There are also walls filled with potted plants.
Then there are cute, older buildings tucked in amongst the shiny and newer ones that give just a hint of what Perth might have looked like back in the boom days of the gold rushes in Coolgardie (1892) and Kalgoorlie (1893).
My two favourite examples are the Perth Mint (built in 1899 as a direct result of the gold rushes) and the Old Perth Fire Station, built around 1900.
In some places just a façade remains; a colourfully painted colonial front to a shiny, glassy, monstrous office or apartment block behind. I’m still not quite sure what to make of them.
Much of what you see in Perth today is the result of the mineral wealth (specifically gold) of Western Australia.
Perth is also home to the highest population (per capita) of self-made millionaires – usually having had something to do with mining i.e. the financial backing of a mining/exploration venture.
Perth is also a very expensive city to visit. You’d be lucky to get change from $20 for two pints of the local Swan Draught, which I enjoyed (a lot). On the other hand, the minimum wage is relatively high (ok, vastly higher than in the UK!!).
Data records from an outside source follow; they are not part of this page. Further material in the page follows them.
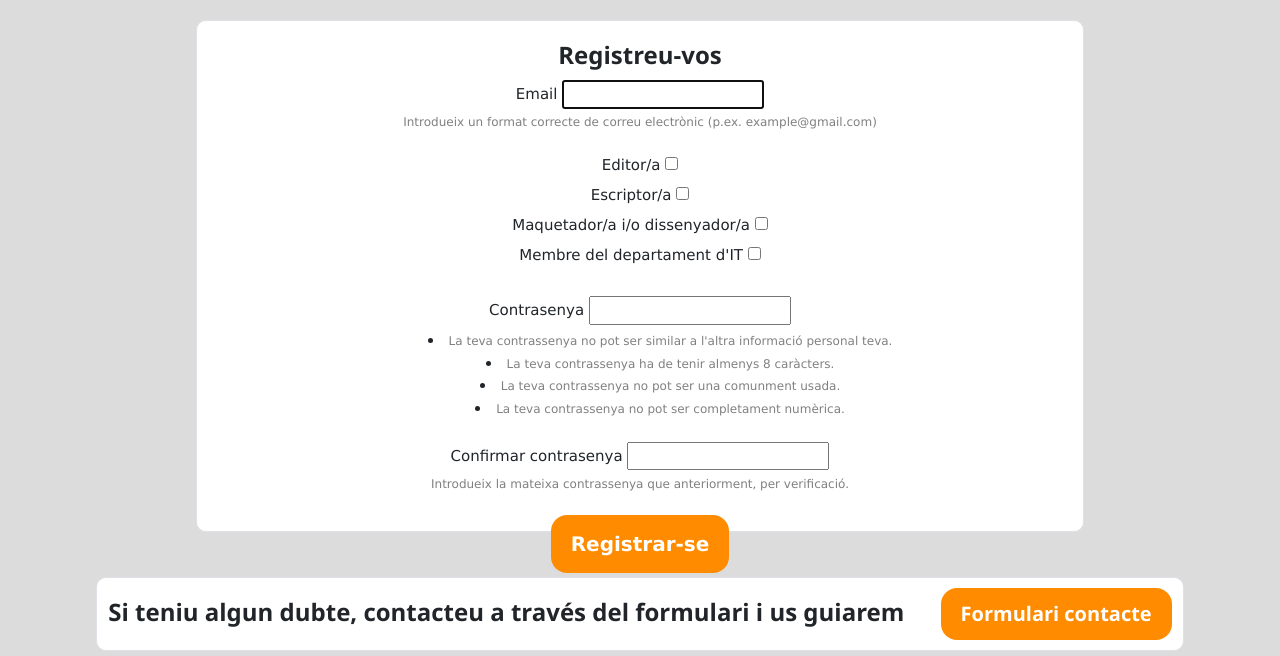
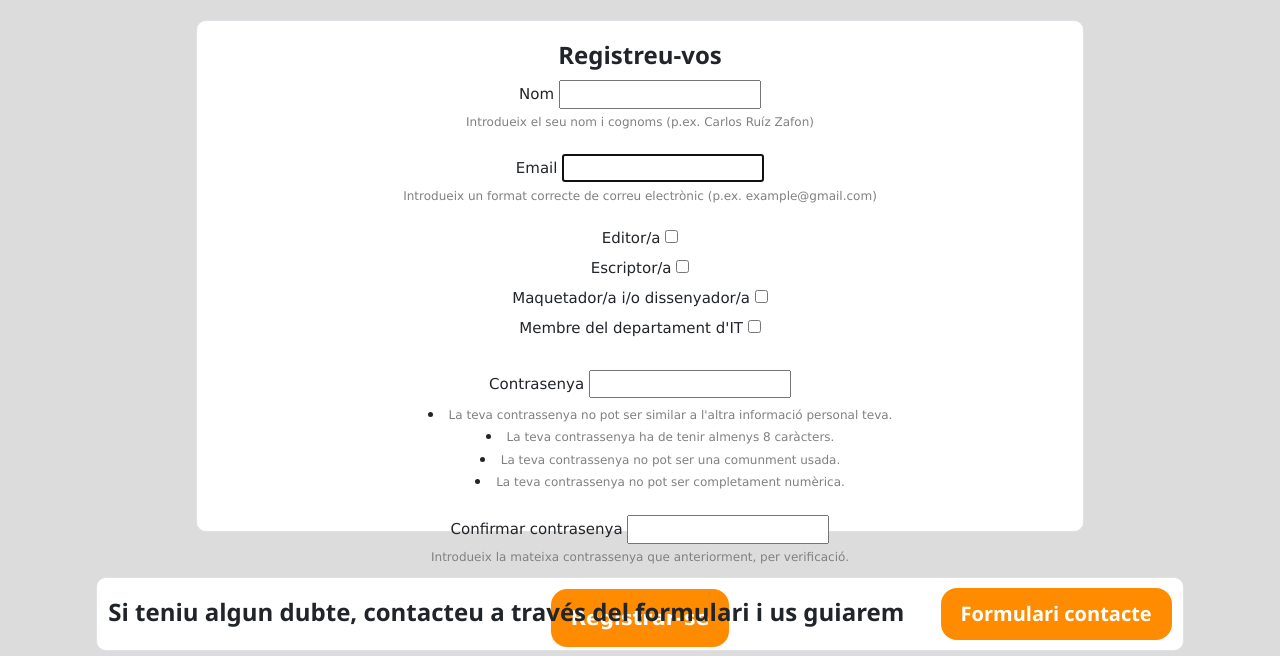
Before and after one commit to RafaCucurull/Bookiernes, a Django app: page /accounts/register/ in a window 1280 px wide. Shown: the part 144-800 px from the top of the page. Run offline with Django 3.2, Linux system fonts and the light colour scheme; some libraries are stand-ins or nearby versions.

Commit message:
nomregistre

```diff
--- a/templates/registration/register.html
+++ b/templates/registration/register.html
@@ -15,6 +15,9 @@
             <h3><b>Registreu-vos</b></h3>
             <form method="post">
                 {% csrf_token %}
+                <label for="nom">Nom</label>
+                {{ form.nom }}<br>
+                <small style="color: grey">{{ form.nom.help_text }}</small><br><br>
                 <label for="email">Email</label>
                 {{ form.email }}<br>
                 <small style="color: grey">{{ form.email.help_text }}</small><br><br>
--- a/templates/registration/register_lector.html
+++ b/templates/registration/register_lector.html
@@ -15,9 +15,9 @@
             <h3 class="w3-padding-32"><b>Registreu-vos</b></h3>
             <form method="post">
                 {% csrf_token %}
-                <label for="name">Nom</label>
-                {{ form.name }}<br>
-                <small style="color: grey">{{ form.name.help_text }}</small><br><br>
+                <label for="nom">Nom</label>
+                {{ form.nom }}<br>
+                <small style="color: grey">{{ form.nom.help_text }}</small><br><br>
 
                 <label for="email">Email</label>
                 {{ form.email }}<br>
--- a/templates/user_header.html
+++ b/templates/user_header.html
@@ -42,7 +42,7 @@
                    id="navbarDropdown" role="button"
                    data-toggle="dropdown"
                    aria-haspopup="true" aria-expanded="false">
-                    Hola <b>{{ request.user.email }}</b>!
+                    Hola <b>{{ request.user.nom }}</b>!
                 </a>
                 <div class="dropdown-menu" aria-labelledby="navbarDropdown">
                     <a class="dropdown-item" style="font-size: 15px" href="{% url 'perfil' pkperfil=user.pk %}">
--- a/users/forms.py
+++ b/users/forms.py
@@ -6,6 +6,7 @@ from django import forms
 
 
 class CustomUserCreationForm(UserCreationForm):
+    nom = forms.CharField(help_text="Introdueix el seu nom i cognoms (p.ex. Carlos Ruíz Zafon)")
     email = forms.CharField(help_text="Introdueix un format correcte de correu electrònic (p.ex. example@gmail.com)")
     password1 = forms.CharField(
         help_text=["La teva contrassenya no pot ser similar a l'altra informació personal teva.",
@@ -16,10 +17,10 @@ class CustomUserCreationForm(UserCreationForm):
 
     class Meta(UserCreationForm):
         model = CustomUser
-        fields = ('email', 'is_Editor', 'is_Escriptor', 'is_Maquetacio', 'is_IT', 'password1', 'password2')
+        fields = ('nom', 'email', 'is_Editor', 'is_Escriptor', 'is_Maquetacio', 'is_IT', 'password1', 'password2')
 
 class CustomLectorCreationForm(UserCreationForm):
-    name = forms.CharField(help_text="Introdueix el seu nom i cognoms (p.ex. Carlos Ruíz Zafon)")
+    nom = forms.CharField(help_text="Introdueix el seu nom i cognoms (p.ex. Carlos Ruíz Zafon)")
     email = forms.CharField(help_text="Introdueix un format correcte de correu electrònic (p.ex. cruizz@escriptors.cat)")
     password1 = forms.CharField(
         help_text=["La teva contrassenya no pot ser similar a l'altra informació personal teva.",
@@ -30,7 +31,7 @@ class CustomLectorCreationForm(UserCreationForm):
 
     class Meta(UserCreationForm):
         model = CustomUser
-        fields = ('name', 'email', 'password1', 'password2')
+        fields = ('nom', 'email', 'password1', 'password2')
 
 
 class CustomUserChangeForm(UserChangeForm):
```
It’s also (usually) really sunny in Perth (on average 8 hours per day) – quite different to its namesake Perth, Scotland!